EpiPen is a medical device for self-administration of life-saving medication to people with severe allergic reactions and asthma. It also is the next big spotlight for Congressionally-supported corporate abuse. This time, Mylan Corporation is holding the lives of consumers hostage, a good portion of them children, by gouging patients with incomprehensible and unjustified increases in cost. Simply because they can.
Manufactured by the giant Mylan Corporation, EpiPen delivers 25 cents worth (or less) of epinephrine. The cost of the patented plastic injector, including packaging and advertising, is probably no more than $15-$20.
In 2009 a pack of two pens cost $100. A few years later, $300. In May 2016, the cost of 2 pens was raised to $600, for no reason other than increasing profits. Mylan’s CEO salaries have also increased by an estimated 600+%.
But how was Mylan able to avoid market repercussions? By coercing the FDA into a strangling patent on the delivery method (the pen), they have eliminated the competition. Any would-be competitors are forced to design, trial, and prove new methods of delivery, then paddle through a sea of FDA red tape. Then they must gain support of the insurance industry, where Mylan also has bedfellows. Thus far, the major competitors have either given up or gone out of business.
Would-be competitors Twinject and Adrenaclick discontinued their products in 2012 after failing to gain insurance company support.
Earlier this year, Teva Pharmaceutical’s attempt to introduce a generic injector into the market was blocked by the FDA.
The FDA’s response to recent public outcry, (including schools where access to the EpiPen is vital), was to allow Adrenaclick back on the market. But they also have made it illegal for pharmacies to offer their product as a substitute for EpiPen.
A handful of Congressional members recently introduced an investigation into Mylan’s activities, but it was blocked on the floor, protecting the pharmaceutical giant.
Mylan has simply used their monopoly on a vital product to do as they please. Mylan’s actions are especially egregious since taxpayers bore the burden development in the first place (the EpiPen was originally developed by the military.)

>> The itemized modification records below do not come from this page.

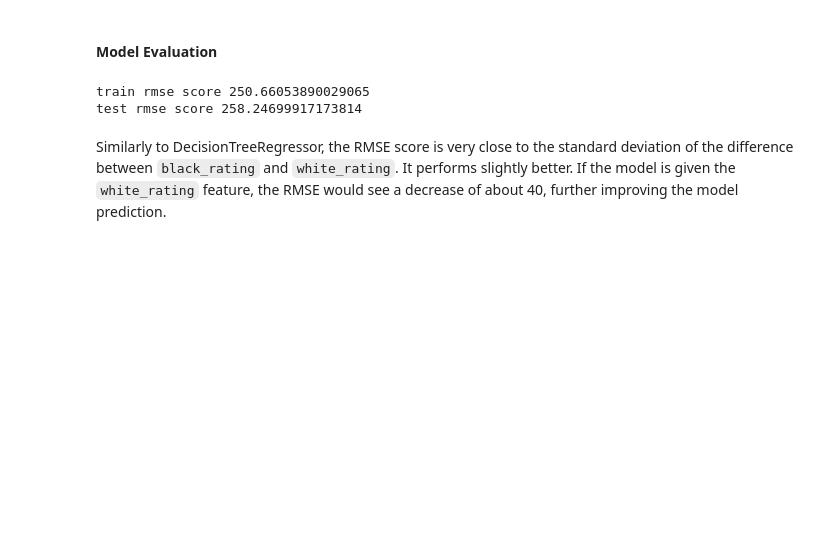
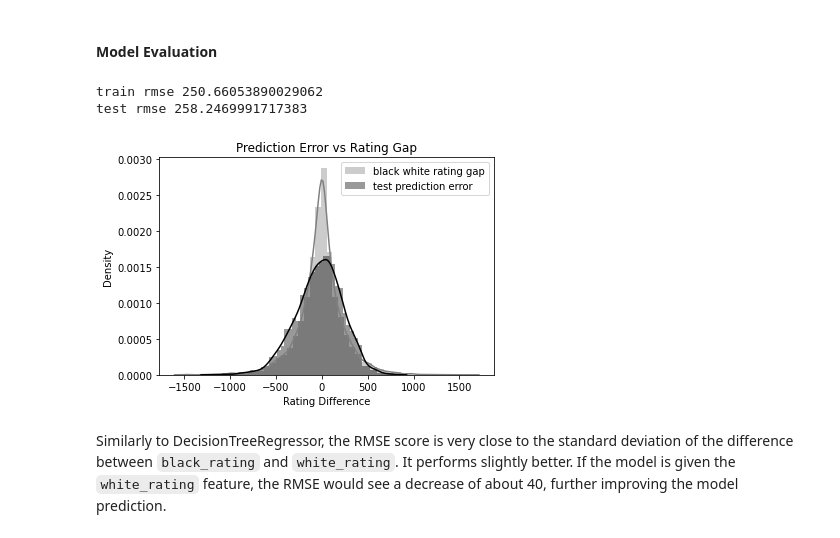
Before and after one commit to yuxiang-zhang/bigdata-spark-lichess, a Jupyter notebook: one-stop.ipynb, the cells around one changed output. Drawn from its saved outputs; the diff is of its cells as text; code cells hidden in the pictures; blank space fills up the shorter version.

```diff
--- a/one-stop.ipynb
+++ b/one-stop.ipynb
@@ -644,11 +673,22 @@ lrBest = LinearRegression(aggregationDepth=2,elasticNetParam=0.0,epsilon=1.35,fe
 bestModel = lrBest.fit(reg_train_df)
 # %% [markdown]
 #### Model Evaluation
-# %%
-print( 'train rmse score', lrEvaluator.evaluate(bestModel.transform(reg_train_df)) )
-print( 'test rmse score', lrEvaluator.evaluate(bestModel.transform(reg_test_df)) )
-# %% [output]
-train rmse score 250.66053890029065
-test rmse score 258.24699917173814
+# %%
+trainPredAndLabels = bestModel.transform(reg_train_df).select('prediction', target)
+testPredAndLabels = bestModel.transform(reg_test_df).select('prediction', target)
+print('train rmse', lrEvaluator.evaluate(trainPredAndLabels))
+print('test rmse', lrEvaluator.evaluate(testPredAndLabels))
+# %% [output]
+train rmse 250.66053890029062
+test rmse 258.2469991717383
+# %%
+sns.distplot(df_train.selectExpr('black_rating - white_rating').toPandas(), label='black white rating gap', color='gray')
+sns.distplot(testPredAndLabels.selectExpr(f'prediction - {target}').toPandas(), label='test prediction error', color='k')
+plt.title('Prediction Error vs Rating Gap')
+plt.xlabel('Rating Difference')
+plt.legend()
+plt.show()
+# %% [output]
+[figure, added]
 # %% [markdown]
 Similarly to DecisionTreeRegressor, the RMSE score is very close to the standard deviation of the difference between `black_rating` and `white_rating`. It performs slightly better. If the model is given the `white_rating` feature, the RMSE would see a decrease of about 40, further improving the model prediction.
```
Also changed, not shown: parts of 21 cells of this notebook.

INSURERS PAY, NOT THE CONSUMER
In a frustrating display of greed, Mylan claims the consumer is not affected by these exorbitant hikes because insurers pay for the product. In turn, insurers are happy to lie in bed with Mylan, as they also receive a piece of the massive profit. Meanwhile, the FDA caters to their bagmen and continues to side with the money.
Mylan’s first response was to offer a discount coupon, worth $300, to consumers. But the discount coupon was only available to non and under-insured consumers; and Mylan is aware of the low redemption rate of pharmaceutical coupons. The benefit of the coupon system to Mylan is that they still would receive full compensation from the insurance companies—no loss would be suffered.
When that didn’t fly with Congress, Mylan miraculously became capable of offering a generic version, with a $300 price tag. As a generic, the new “product” does not have to go through the onerous FDA approval process (that they insisted others complete) because the deliver method is the same. Again, Mylan will reap their full profit, and still make great return. Since they don’t advertise generics, the percentage of profit is actually higher than the brand product. For people who want to pay for the name, the exhorbitant profit remains untouched.
This abuse of power by billionaire corporations and their bagmen should be an object lesson, and a warning, for consumers. Read Billionaires and Bagmen and find out why.